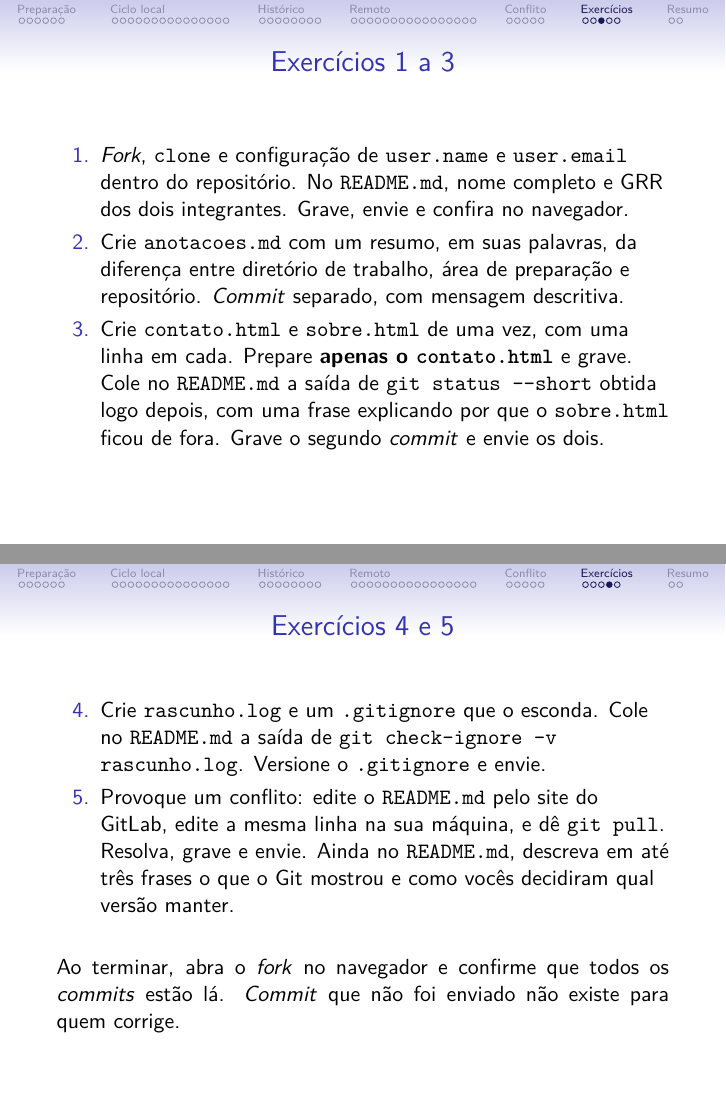
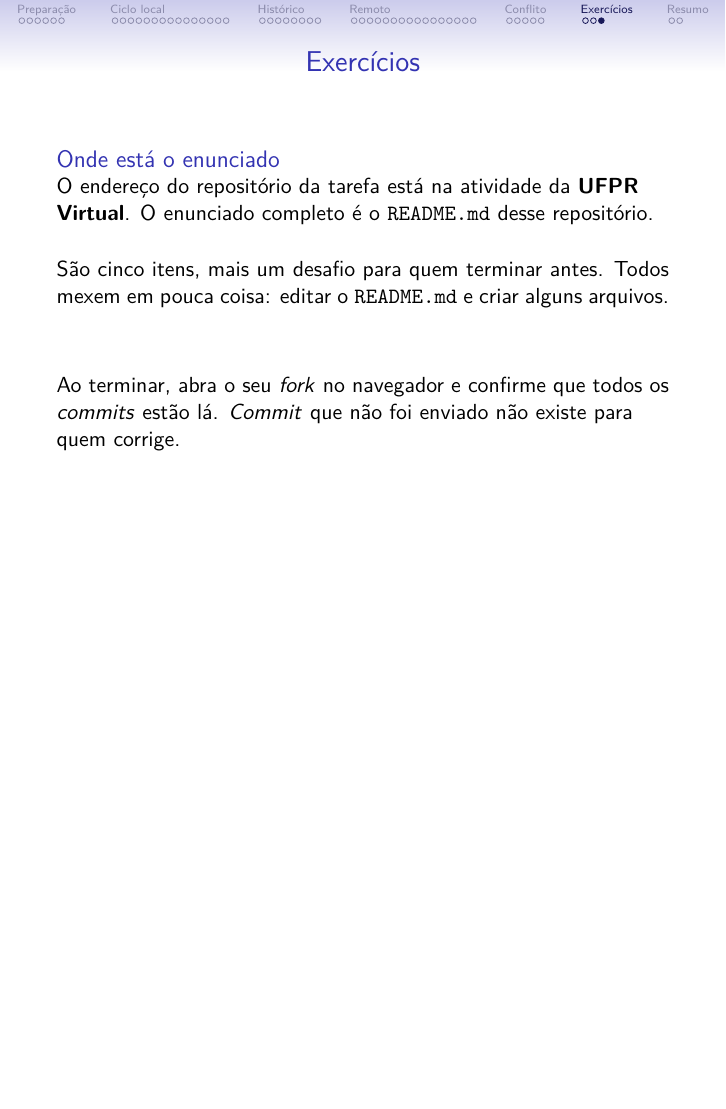
Before and after one commit to tads-ufpr-alexkutzke/ds122-alexkutzke, LaTeX slides (slides/02_git/git.tex): pages 57 and 58 of 61 before the commit and page 57 of 59 after it, the two joined at a grey line, the shorter picture padded with empty space. The pictures show the PDF file src/slides/aula_02_git.pdf that the author committed with the source.

Commit message:
Move o enunciado dos exercícios para o repositório da tarefa
O enunciado passa a viver no README do repositório-modelo, que é o que o aluno
tem aberto enquanto resolve. O material apenas indica que o endereço está na
atividade da UFPR Virtual, o que evita manter duas versões do mesmo texto e
tira do material um endereço que muda a cada semestre.

A tarefa passa a admitir entrega individual, além da dupla. Nos slides, os dois
quadros com os itens e o do desafio saem pelo mesmo motivo, e dão lugar a um
quadro que aponta onde o enunciado está.

Co-Authored-By: Claude Opus 5 <noreply@anthropic.com>
Claude-Session: https://claude.ai/code/session_015t7s7aUi3ebpdQqxNuW3jf

```diff
--- a/slides/02_git/git.tex
+++ b/slides/02_git/git.tex
@@ -1163 +1159,0 @@ git push
-  dos dois.
@@ -1177,47 +1176,12 @@ git push
   sugerido no material da disciplina.
 \end{frame}
 
-\begin{frame}[fragile]{Exercícios 1 a 3}
-  \begin{enumerate}
-    \item \textit{Fork}, \texttt{clone} e configuração de \texttt{user.name} e
-          \texttt{user.email} dentro do repositório. No \texttt{README.md},
-          nome completo e GRR dos dois integrantes. Grave, envie e confira no
-          navegador.
-
-    \item Crie \texttt{anotacoes.md} com um resumo, em suas palavras, da
-          diferença entre diretório de trabalho, área de preparação e
-          repositório. \textit{Commit} separado, com mensagem descritiva.
-
-    \item Crie \texttt{contato.html} e \texttt{sobre.html} de uma vez, com uma
-          linha em cada. Prepare \textbf{apenas o \texttt{contato.html}} e
-          grave. Cole no \texttt{README.md} a saída de
-          \texttt{git status \ddash short} obtida logo depois, com uma frase
-          explicando por que o \texttt{sobre.html} ficou de fora. Grave o
-          segundo \textit{commit} e envie os dois.
-  \end{enumerate}
-\end{frame}
-
-\begin{frame}[fragile]{Exercícios 4 e 5}
-  \begin{enumerate}
-    \setcounter{enumi}{3}
-    \item Crie \texttt{rascunho.log} e um \texttt{.gitignore} que o esconda.
-          Cole no \texttt{README.md} a saída de
-          \texttt{git check-ignore -v rascunho.log}. Versione o
-          \texttt{.gitignore} e envie.
-
-    \item Provoque um conflito: edite o \texttt{README.md} pelo site do GitLab,
-          edite a mesma linha na sua máquina, e dê \texttt{git pull}. Resolva,
-          grave e envie. Ainda no \texttt{README.md}, descreva em até três
-          frases o que o Git mostrou e como vocês decidiram qual versão manter.
-  \end{enumerate}
-
-  \vspace{0.5cm}
-  Ao terminar, abra o \textit{fork} no navegador e confirme que todos os
-  \textit{commits} estão lá. \textit{Commit} que não foi enviado não existe para
-  quem corrige.
-\end{frame}
-
-\begin{frame}[fragile]{Desafio}
-  Para quem terminar antes.
+\begin{frame}{Exercícios}
+  \begin{block}{Onde está o enunciado}
+    O endereço do repositório da tarefa está na atividade da \textbf{UFPR
+    Virtual}. O enunciado completo é o \texttt{README.md} desse repositório.
+  \end{block}
 
   \vspace{0.4cm}
+  São cinco itens, mais um desafio para quem terminar antes. Todos mexem em
+  pouca coisa: editar o \texttt{README.md} e criar alguns arquivos.
@@ -1227 +1188,7 @@ git push
 
+  \vspace{0.4cm}
+  \begin{alertblock}{}
+    Ao terminar, abra o seu \textit{fork} no navegador e confirme que todos os
+    \textit{commits} estão lá. \textit{Commit} que não foi enviado não existe
+    para quem corrige.
+  \end{alertblock}
```
Also changed, not shown: src/aula_02_git.md (+11 -50 lines), src/slides/aula_02_git.pdf, slides/02_git/git.tex (19 more changed lines).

————

- _EXERCISE GOAL_
Using the listing above, show each line with the word "frame" in it.

- _THE ANSWER_
 \end{frame}
-\begin{frame}[fragile]{Exercícios 1 a 3}
-\end{frame}
-\begin{frame}[fragile]{Exercícios 4 e 5}
-\end{frame}
-\begin{frame}[fragile]{Desafio}
+\begin{frame}{Exercícios}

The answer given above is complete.